    I am very pleased to see that the auto industry thought the same way.

    The work that Suppliers’ Partnership organization has done in just a few short years, with leaders like General Motors, DaimlerChrysler, Johnson Controls, and the hard work of several suppliers large and small, is impressive.

    EPA is happy to be a part of this effort. The technical assistance that we, working with our colleagues in the Department of Commerce and its Manufacturing Extension Partnership, and state organizations like the Michigan Department of Environmental Quality, is having a positive effect in enhancing the environmental performance of your suppliers.

    To date, this technical assistance has been provided to 13 suppliers to the automotive industry resulting in a potential cost savings of over $6 million. These small suppliers are generating huge savings.

    Through this effort, auto suppliers are increasing energy efficiency, conserving water, reducing the use of toxic materials, reducing emissions to the air and discharges to the water, reducing solid and hazardous waste, all while identifying significant cost-saving opportunities.

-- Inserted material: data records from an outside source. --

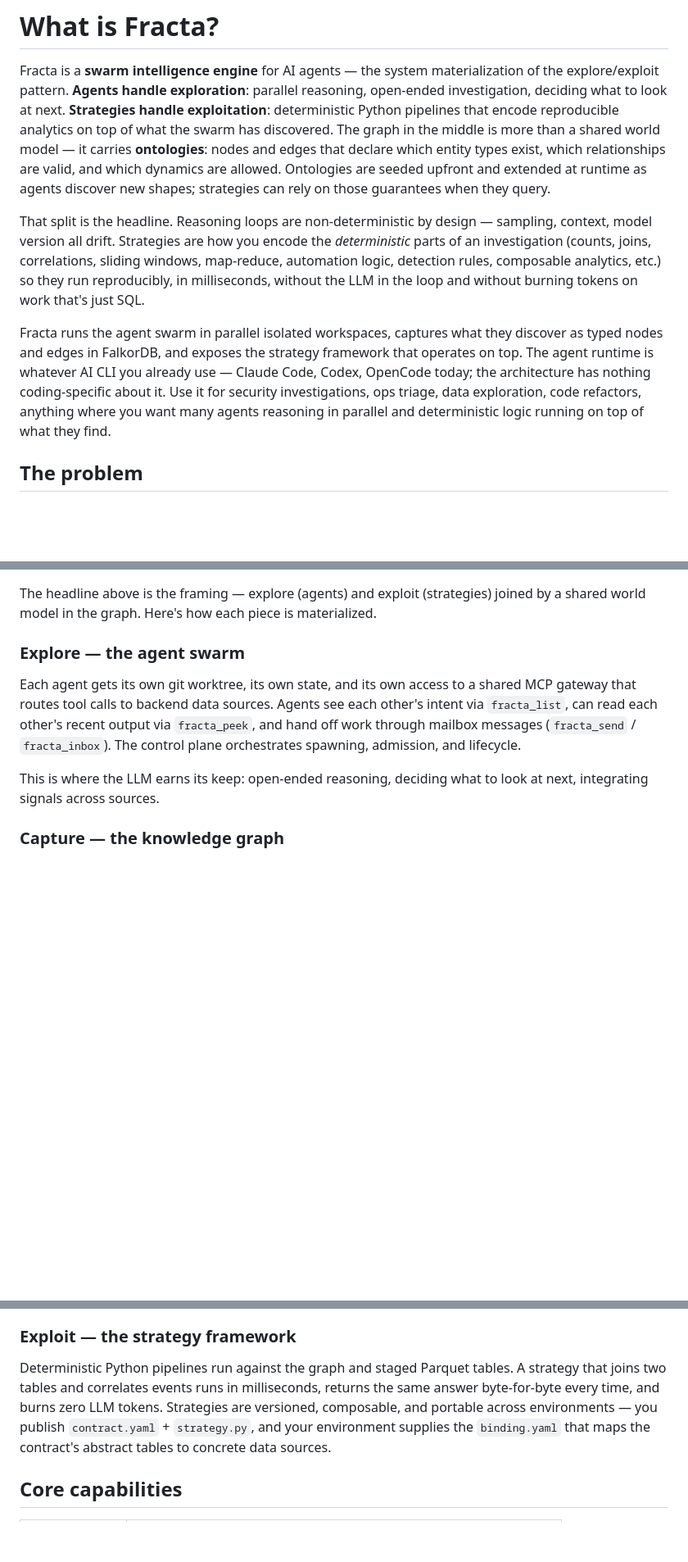
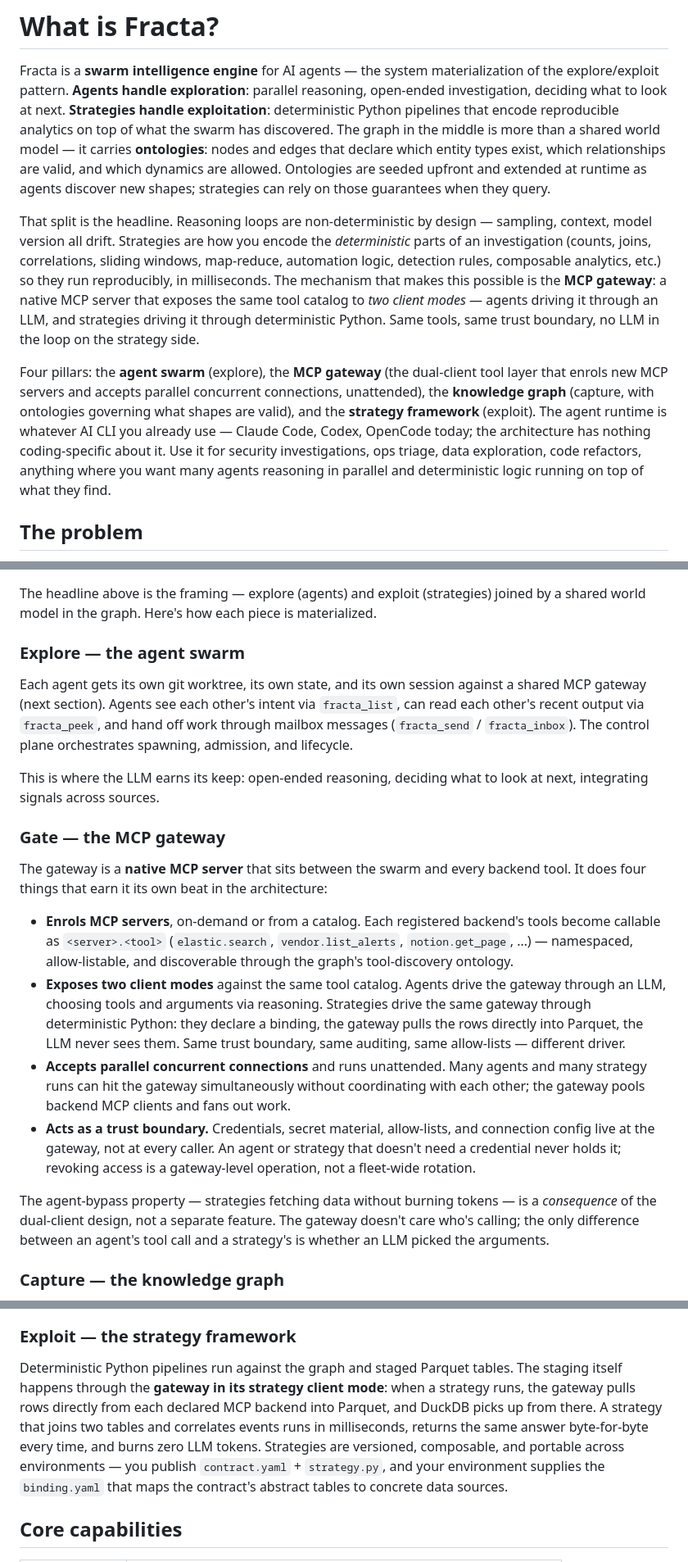
Before and after one commit to darkquasar/fracta, a Markdown page: docs/introduction/what-is-fracta.md, 3 parts joined by grey strips. Shown at 82% size. GitHub-like rendering; blank space fills up the shorter version.

Commit message:
docs: elevate the MCP gateway to a named pillar in the lede and intro
The MCP gateway was previously framed as plumbing — "a shared MCP gateway
that routes tool calls to backend data sources" — even though it's the
mechanism that makes the explore/exploit framing actually work. Strategies
"bypass the LLM" only because the gateway accepts deterministic clients on
the same tool catalog agents use. That's an architectural hinge, not a
detail.

Lede changes (README and what-is-fracta, byte-identical):

- Paragraph 2 now names the gateway as the mechanism behind LLM-free
  strategy execution: "a native MCP server that exposes the same tool
  catalog to two client modes — agents driving it through an LLM, and
  strategies driving it through deterministic Python."
- Paragraph 3 reframes from three pillars (swarm / graph / strategies) to
  four (swarm / gateway / graph / strategies). The gateway parenthetical
  names its load-bearing properties: enrolment of new MCP servers,
  parallel concurrent connections, unattended operation.

what-is-fracta.md: new "Gate — the MCP gateway" subsection between
Explore and Capture under "How fracta solves it." Four bullets, one per
property the user asked us to call out:

  - Enrols MCP servers, namespaces them as <server>.<tool>, allow-listable.
  - Two client modes (agent + strategy) on the same tool catalog —
    same trust boundary, same auditing, different driver.
  - Parallel concurrent connections, runs unattended, gateway pools
    backend MCP clients.
  - Trust boundary: credentials, secrets, allow-lists live at the gateway,
    not at every caller.

Plus a closing sentence that frames the agent-bypass property as a
consequence of the dual-client design, not a separate feature: "the
gateway doesn't care who's calling; the only difference between an
agent's tool call and a strategy's is whether an LLM picked the
arguments."

Exploit subsection: name the gateway explicitly as the staging mechanism
("when a strategy runs, the gateway pulls rows directly from each declared
MCP backend into Parquet, and DuckDB picks up from there") so the reader
sees how the Gate and Exploit beats connect.

Explore subsection: drop the off-handed gateway mention, defer to the new
subsection.

Co-Authored-By: Claude Opus 4.7 <noreply@anthropic.com>

```diff
--- a/docs/introduction/what-is-fracta.md
+++ b/docs/introduction/what-is-fracta.md
@@ -7,9 +7,9 @@ description: "Swarm intelligence orchestration and strategy building for AI agen
 
 Fracta is a **swarm intelligence engine** for AI agents — the system materialization of the explore/exploit pattern. **Agents handle exploration**: parallel reasoning, open-ended investigation, deciding what to look at next. **Strategies handle exploitation**: deterministic Python pipelines that encode reproducible analytics on top of what the swarm has discovered. The graph in the middle is more than a shared world model — it carries **ontologies**: nodes and edges that declare which entity types exist, which relationships are valid, and which dynamics are allowed. Ontologies are seeded upfront and extended at runtime as agents discover new shapes; strategies can rely on those guarantees when they query.
 
-That split is the headline. Reasoning loops are non-deterministic by design — sampling, context, model version all drift. Strategies are how you encode the *deterministic* parts of an investigation (counts, joins, correlations, sliding windows, map-reduce, automation logic, detection rules, composable analytics, etc.) so they run reproducibly, in milliseconds, without the LLM in the loop and without burning tokens on work that's just SQL.
+That split is the headline. Reasoning loops are non-deterministic by design — sampling, context, model version all drift. Strategies are how you encode the *deterministic* parts of an investigation (counts, joins, correlations, sliding windows, map-reduce, automation logic, detection rules, composable analytics, etc.) so they run reproducibly, in milliseconds. The mechanism that makes this possible is the **MCP gateway**: a native MCP server that exposes the same tool catalog to *two client modes* — agents driving it through an LLM, and strategies driving it through deterministic Python. Same tools, same trust boundary, no LLM in the loop on the strategy side.
 
-Fracta runs the agent swarm in parallel isolated workspaces, captures what they discover as typed nodes and edges in FalkorDB, and exposes the strategy framework that operates on top. The agent runtime is whatever AI CLI you already use — Claude Code, Codex, OpenCode today; the architecture has nothing coding-specific about it. Use it for security investigations, ops triage, data exploration, code refactors, anything where you want many agents reasoning in parallel and deterministic logic running on top of what they find.
+Four pillars: the **agent swarm** (explore), the **MCP gateway** (the dual-client tool layer that enrols new MCP servers and accepts parallel concurrent connections, unattended), the **knowledge graph** (capture, with ontologies governing what shapes are valid), and the **strategy framework** (exploit). The agent runtime is whatever AI CLI you already use — Claude Code, Codex, OpenCode today; the architecture has nothing coding-specific about it. Use it for security investigations, ops triage, data exploration, code refactors, anything where you want many agents reasoning in parallel and deterministic logic running on top of what they find.
 
 ## The problem
 
@@ -30,9 +30,20 @@ The headline above is the framing — explore (agents) and exploit (strategies)
 
 ### Explore — the agent swarm
 
-Each agent gets its own git worktree, its own state, and its own access to a shared MCP gateway that routes tool calls to backend data sources. Agents see each other's intent via `fracta_list`, can read each other's recent output via `fracta_peek`, and hand off work through mailbox messages (`fracta_send` / `fracta_inbox`). The control plane orchestrates spawning, admission, and lifecycle.
+Each agent gets its own git worktree, its own state, and its own session against a shared MCP gateway (next section). Agents see each other's intent via `fracta_list`, can read each other's recent output via `fracta_peek`, and hand off work through mailbox messages (`fracta_send` / `fracta_inbox`). The control plane orchestrates spawning, admission, and lifecycle.
 
 This is where the LLM earns its keep: open-ended reasoning, deciding what to look at next, integrating signals across sources.
+
+### Gate — the MCP gateway
+
+The gateway is a **native MCP server** that sits between the swarm and every backend tool. It does four things that earn it its own beat in the architecture:
+
+- **Enrols MCP servers**, on-demand or from a catalog. Each registered backend's tools become callable as `<server>.<tool>` (`elastic.search`, `vendor.list_alerts`, `notion.get_page`, …) — namespaced, allow-listable, and discoverable through the graph's tool-discovery ontology.
+- **Exposes two client modes** against the same tool catalog. Agents drive the gateway through an LLM, choosing tools and arguments via reasoning. Strategies drive the same gateway through deterministic Python: they declare a binding, the gateway pulls the rows directly into Parquet, the LLM never sees them. Same trust boundary, same auditing, same allow-lists — different driver.
+- **Accepts parallel concurrent connections** and runs unattended. Many agents and many strategy runs can hit the gateway simultaneously without coordinating with each other; the gateway pools backend MCP clients and fans out work.
+- **Acts as a trust boundary.** Credentials, secret material, allow-lists, and connection config live at the gateway, not at every caller. An agent or strategy that doesn't need a credential never holds it; revoking access is a gateway-level operation, not a fleet-wide rotation.
+
+The agent-bypass property — strategies fetching data without burning tokens — is a *consequence* of the dual-client design, not a separate feature. The gateway doesn't care who's calling; the only difference between an agent's tool call and a strategy's is whether an LLM picked the arguments.
 
 ### Capture — the knowledge graph
 
@@ -44,7 +55,7 @@ Fracta ships with one default ontology — a **tool-discovery ontology** that le
 
 ### Exploit — the strategy framework
 
-Deterministic Python pipelines run against the graph and staged Parquet tables. A strategy that joins two tables and correlates events runs in milliseconds, returns the same answer byte-for-byte every time, and burns zero LLM tokens. Strategies are versioned, composable, and portable across environments — you publish `contract.yaml` + `strategy.py`, and your environment supplies the `binding.yaml` that maps the contract's abstract tables to concrete data sources.
+Deterministic Python pipelines run against the graph and staged Parquet tables. The staging itself happens through the **gateway in its strategy client mode**: when a strategy runs, the gateway pulls rows directly from each declared MCP backend into Parquet, and DuckDB picks up from there. A strategy that joins two tables and correlates events runs in milliseconds, returns the same answer byte-for-byte every time, and burns zero LLM tokens. Strategies are versioned, composable, and portable across environments — you publish `contract.yaml` + `strategy.py`, and your environment supplies the `binding.yaml` that maps the contract's abstract tables to concrete data sources.
 
 ## Core capabilities
 
```
Also changed, not shown: README.md (+2 -2 lines).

    The result: companies with more effective processes and products, higher profits and fewer environmental impacts … companies who are leveraging environmental actions to create economic growth opportunities.

    What many of you may not know is that your pioneering spirit has spread to other industrial sectors. The aerospace, healthcare and office furniture industries are following your lead under an umbrella network that we call the Green Suppliers Network.

    Partners involved in these programs are answering the call to be good stewards not only in their business practices but also in their communities, whether it is in their backyard, across the country, or around the world.

    There are many other opportunities to work together to meet environmental challenges through stewardship. Products emerging from green chemistry, green engineering, and Design for the Environment are available and integral to our efforts.

    Let me leave you with this thought: What is next for our efforts together to accelerate environmental performance, while maintaining economic competitiveness?

    I want to thank you again for inviting me here today and look forward to our continued work together to expand the ethic of environmental stewardship.

    Thank you.